I hope that you will permit me to thank you for sending me a copy of your paper in "The Geologist" (124/1. In a letter to Hooker (April 23 rd?, 1861) Darwin refers to Hutton's review as "very original," and adds that Hutton is "one of the very few who see that the change of species cannot be directly proved..." ("Life and Letters," II., page 362). The review appeared in "The Geologist" (afterwards known as "The Geological Magazine") for 1861, pages 132-6 and 183-8. A letter on "Difficulties of Darwinism" is published in the same volume of "The Geologist," page 286.), and at the same time to express my opinion that you have done the subject a real service by the highly original, striking, and condensed manner with which you have put the case. I am actually weary of telling people that I do not pretend to adduce direct evidence of one species changing into another, but that I believe that this view in the main is correct, because so many phenomena can be thus grouped together and explained. But it is generally of no use; I cannot make persons see this. I generally throw in their teeth the universally admitted theory of the undulation of light,--neither the undulation nor the very existence of ether being proved, yet admitted because the view explains so much. You are one of the very few who have seen this, and have now put it most forcibly and clearly. I am much pleased to see how carefully you have read my book, and, what is far more important, reflected on so many points with an independent spirit.
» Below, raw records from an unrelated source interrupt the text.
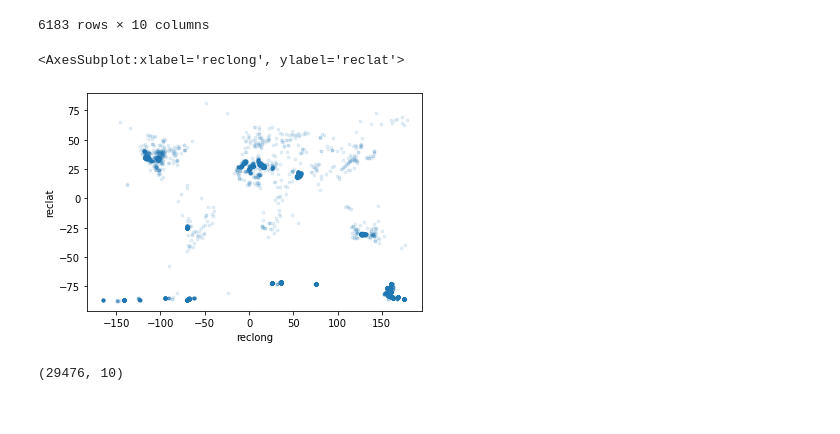
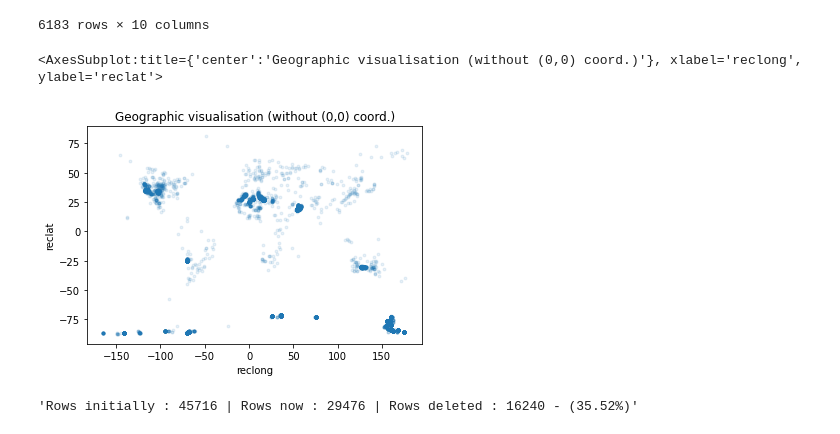
Before and after one commit to Kartmaan/Meteorite_landings, a Jupyter notebook: meteorite_landings.ipynb, the cells around one changed output. Cells and saved outputs as stored; diff of their text form; code cells hidden in the pictures.

```diff
--- a/meteorite_landings.ipynb
+++ b/meteorite_landings.ipynb
@@ -253,11 +265,11 @@ df.loc[(df['reclat'] == 0.0) & (df['reclong'] == 0.0)]
 # %%
 df = df.loc[(df['reclat'] != 0.0) & (df['reclong'] != 0.0)]
 # %%
-df.plot(kind='scatter', x='reclong', y='reclat', alpha=0.1, s=8)
+df.plot(kind='scatter', x='reclong', y='reclat', alpha=0.1, s=8, title='Geographic visualisation (without (0,0) coord.)')
 # %% [output]
-<AxesSubplot:xlabel='reclong', ylabel='reclat'>
+<AxesSubplot:title={'center':'Geographic visualisation (without (0,0) coord.)'}, xlabel='reclong', ylabel='reclat'>
-[figure, old version]
+[figure, new version]
-# %%
-df.shape
-# %% [output]
-(29476, 10)
+# %%
+del_count(df.shape)
+# %% [output]
+'Rows initially : 45716 | Rows now : 29476 | Rows deleted : 16240 - (35.52%)'
```
Also changed, not shown: parts of 13 cells of this notebook.
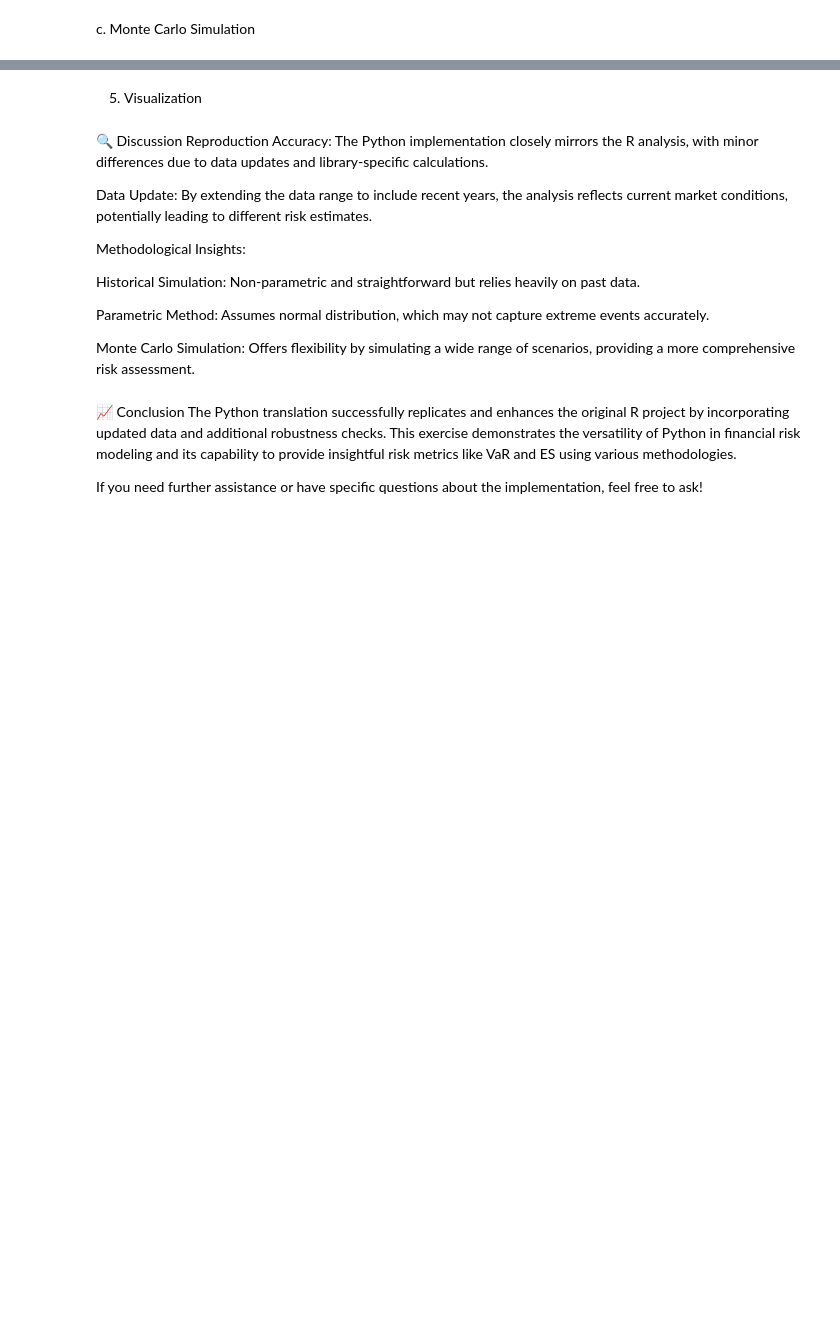
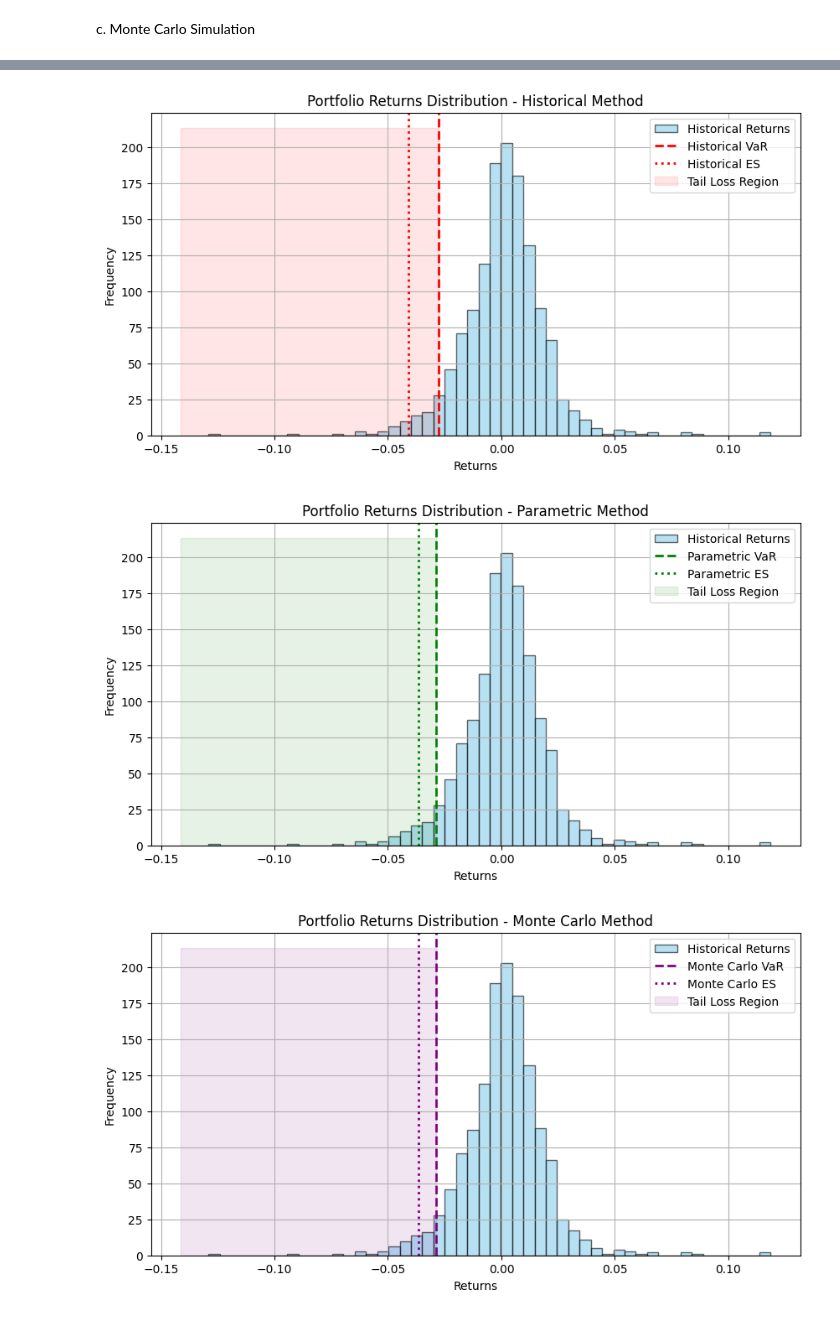
Before and after one commit to shadow-27/RR_TeamProject, a Jupyter notebook: Var_ES.ipynb, the cells around one changed output, grey strips where cells are left out. Cells and saved outputs as stored; diff of their text form; code cells hidden in the pictures; blank space fills up the shorter version.

Commit message:
updated the project analysis and added detailed readme

```diff
--- a/Var_ES.ipynb
+++ b/Var_ES.ipynb
@@ -77,2 +199,0 @@ print(f"Monte Carlo ES at {confidence_level*100}%: {es_mc:.4f}")
-# %% [markdown]
-5. Visualization
@@ -89,18 +200,43 @@ plt.show()
-# %% [markdown]
-🔍 Discussion
-Reproduction Accuracy: The Python implementation closely mirrors the R analysis, with minor differences due to data updates and library-specific calculations.
-
-Data Update: By extending the data range to include recent years, the analysis reflects current market conditions, potentially leading to different risk estimates.
-
-Methodological Insights:
-
-Historical Simulation: Non-parametric and straightforward but relies heavily on past data.
-
-Parametric Method: Assumes normal distribution, which may not capture extreme events accurately.
-
-Monte Carlo Simulation: Offers flexibility by simulating a wide range of scenarios, providing a more comprehensive risk assessment.
-# %% [markdown]
-📈 Conclusion
-The Python translation successfully replicates and enhances the original R project by incorporating updated data and additional robustness checks. This exercise demonstrates the versatility of Python in financial risk modeling and its capability to provide insightful risk metrics like VaR and ES using various methodologies.
-
-If you need further assistance or have specific questions about the implementation, feel free to ask!
+# %%
+# Historical Method
+plt.figure(figsize=(10, 5))
+plt.hist(portfolio_returns, bins=50, alpha=0.6, color='skyblue', edgecolor='black', label='Historical Returns')
+plt.axvline(var_hist, color='red', linestyle='--', linewidth=2, label='Historical VaR')
+plt.axvline(es_hist, color='red', linestyle=':', linewidth=2, label='Historical ES')
+plt.fill_betweenx([0, plt.gca().get_ylim()[1]], var_hist, plt.gca().get_xlim()[0], color='red', alpha=0.1, label='Tail Loss Region')
+plt.title('Portfolio Returns Distribution - Historical Method')
+plt.xlabel('Returns')
+plt.ylabel('Frequency')
+plt.legend()
+plt.grid(True)
+plt.show()
+
+# Parametric Method
+plt.figure(figsize=(10, 5))
+plt.hist(portfolio_returns, bins=50, alpha=0.6, color='skyblue', edgecolor='black', label='Historical Returns')
+plt.axvline(var_param, color='green', linestyle='--', linewidth=2, label='Parametric VaR')
+plt.axvline(es_param, color='green', linestyle=':', linewidth=2, label='Parametric ES')
+plt.fill_betweenx([0, plt.gca().get_ylim()[1]], var_param, plt.gca().get_xlim()[0], color='green', alpha=0.1, label='Tail Loss Region')
+plt.title('Portfolio Returns Distribution - Parametric Method')
+plt.xlabel('Returns')
+plt.ylabel('Frequency')
+plt.legend()
+plt.grid(True)
+plt.show()
+
+# Monte Carlo Method
+plt.figure(figsize=(10, 5))
+plt.hist(portfolio_returns, bins=50, alpha=0.6, color='skyblue', edgecolor='black', label='Historical Returns')
+plt.axvline(var_mc, color='purple', linestyle='--', linewidth=2, label='Monte Carlo VaR')
+plt.axvline(es_mc, color='purple', linestyle=':', linewidth=2, label='Monte Carlo ES')
+plt.fill_betweenx([0, plt.gca().get_ylim()[1]], var_mc, plt.gca().get_xlim()[0], color='purple', alpha=0.1, label='Tail Loss Region')
+plt.title('Portfolio Returns Distribution - Monte Carlo Method')
+plt.xlabel('Returns')
+plt.ylabel('Frequency')
+plt.legend()
+plt.grid(True)
+plt.show()
+# %% [output]
+[figure, added]
+[figure, added]
+[figure, added]
```
Also changed, not shown: parts of 16 cells of this notebook, 3 other files.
As I am deeply interested in the subject (and I hope not exclusively under a personal point of view) I could not resist venturing to thank you for the right good service which you have done.

I need hardly say that this note requires no answer.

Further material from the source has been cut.